The Community Action for a Renewed Environment (CARE) Program, funded by the Environmental Protection Agency (EPA), is a way for San Luis Valley communities to organize and take action to reduce environmental health hazards. Through education and community involvement, the San Luis Valley Ecosystem Council, in partnership with the public health departments around the valley, local businesses, and community members will work to assess the environmental health of the San Luis Valley.
Here is an article that appeared in the Valley Courier on May 17:
Earth Days Honored at Valley Schools
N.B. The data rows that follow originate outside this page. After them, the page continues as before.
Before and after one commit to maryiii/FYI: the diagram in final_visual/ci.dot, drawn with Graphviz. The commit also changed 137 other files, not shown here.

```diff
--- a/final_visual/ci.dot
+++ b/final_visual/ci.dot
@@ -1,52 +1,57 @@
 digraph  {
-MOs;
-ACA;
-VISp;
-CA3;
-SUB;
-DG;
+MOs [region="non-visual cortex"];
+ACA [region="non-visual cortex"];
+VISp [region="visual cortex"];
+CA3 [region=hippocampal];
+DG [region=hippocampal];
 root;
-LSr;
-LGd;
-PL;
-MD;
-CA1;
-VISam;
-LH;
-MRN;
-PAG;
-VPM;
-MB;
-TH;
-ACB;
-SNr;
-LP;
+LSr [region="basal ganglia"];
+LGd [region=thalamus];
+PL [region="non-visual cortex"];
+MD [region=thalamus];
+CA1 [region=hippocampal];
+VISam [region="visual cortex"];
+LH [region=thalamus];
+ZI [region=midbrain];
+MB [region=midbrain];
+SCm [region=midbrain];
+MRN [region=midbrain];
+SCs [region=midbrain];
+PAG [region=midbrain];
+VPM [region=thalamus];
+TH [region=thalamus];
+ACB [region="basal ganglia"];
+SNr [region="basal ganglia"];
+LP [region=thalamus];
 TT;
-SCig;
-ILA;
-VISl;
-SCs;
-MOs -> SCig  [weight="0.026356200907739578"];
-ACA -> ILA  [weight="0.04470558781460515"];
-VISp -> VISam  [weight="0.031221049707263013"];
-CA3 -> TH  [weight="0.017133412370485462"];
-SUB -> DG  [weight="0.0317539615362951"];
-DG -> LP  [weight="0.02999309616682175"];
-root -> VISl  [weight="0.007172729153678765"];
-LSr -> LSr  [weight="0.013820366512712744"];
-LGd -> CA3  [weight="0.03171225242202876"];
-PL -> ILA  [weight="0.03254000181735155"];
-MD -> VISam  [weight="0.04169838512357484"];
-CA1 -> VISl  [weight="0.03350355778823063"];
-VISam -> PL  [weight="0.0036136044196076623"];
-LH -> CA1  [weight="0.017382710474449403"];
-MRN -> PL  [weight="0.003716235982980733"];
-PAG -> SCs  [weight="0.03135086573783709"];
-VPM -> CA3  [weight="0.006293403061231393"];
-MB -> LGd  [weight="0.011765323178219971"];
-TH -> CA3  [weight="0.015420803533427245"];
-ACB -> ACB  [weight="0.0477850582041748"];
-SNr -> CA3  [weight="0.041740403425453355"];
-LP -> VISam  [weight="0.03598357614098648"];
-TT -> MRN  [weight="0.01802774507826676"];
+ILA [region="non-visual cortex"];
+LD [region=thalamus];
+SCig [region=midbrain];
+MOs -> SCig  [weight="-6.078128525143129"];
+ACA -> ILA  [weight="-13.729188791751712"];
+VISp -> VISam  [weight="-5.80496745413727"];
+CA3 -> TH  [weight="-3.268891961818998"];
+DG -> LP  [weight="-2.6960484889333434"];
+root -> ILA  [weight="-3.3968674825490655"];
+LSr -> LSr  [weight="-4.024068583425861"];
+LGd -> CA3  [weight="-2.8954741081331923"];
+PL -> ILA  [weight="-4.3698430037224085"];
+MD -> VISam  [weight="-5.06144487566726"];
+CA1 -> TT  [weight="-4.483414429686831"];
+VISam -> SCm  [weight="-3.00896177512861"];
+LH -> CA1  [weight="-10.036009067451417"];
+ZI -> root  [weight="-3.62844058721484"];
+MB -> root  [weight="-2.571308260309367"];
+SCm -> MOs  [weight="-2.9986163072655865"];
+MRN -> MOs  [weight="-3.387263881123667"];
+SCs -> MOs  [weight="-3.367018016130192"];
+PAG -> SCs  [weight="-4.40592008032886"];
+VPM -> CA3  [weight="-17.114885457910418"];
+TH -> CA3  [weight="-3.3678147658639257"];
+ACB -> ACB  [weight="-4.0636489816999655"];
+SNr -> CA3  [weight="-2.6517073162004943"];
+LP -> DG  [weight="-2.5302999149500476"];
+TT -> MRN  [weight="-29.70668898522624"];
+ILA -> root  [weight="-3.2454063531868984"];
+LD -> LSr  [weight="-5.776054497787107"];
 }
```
Unpredictable springtime weather and busy schedules did not prevent schools and students from honoring Earth Days this year, although times and activities varied. Centauri Middle School held its Earth Day event last Friday featuring presentations by the Forest Service, community projects, and the Conejos Clean Water (CCW) and the San Luis Valley Ecosystem Council (SLVEC) nonprofits. These organizations conduct waste management programs and are providing education to students and the public about proper waste disposal and recycling to reduce waste buildups.
Kristina Crowder, Project Coordinator for the Ecosystem Council, noted that Centauri students and staff were delighted to recognize their peers in a brochure detailing last year’s illegal dump cleanups in Conejos County, a joint effort by the Council and CCW. “We ran out of these fast,” said Crowder, “and I’m glad these clean-ups had such a positive impact on the students.”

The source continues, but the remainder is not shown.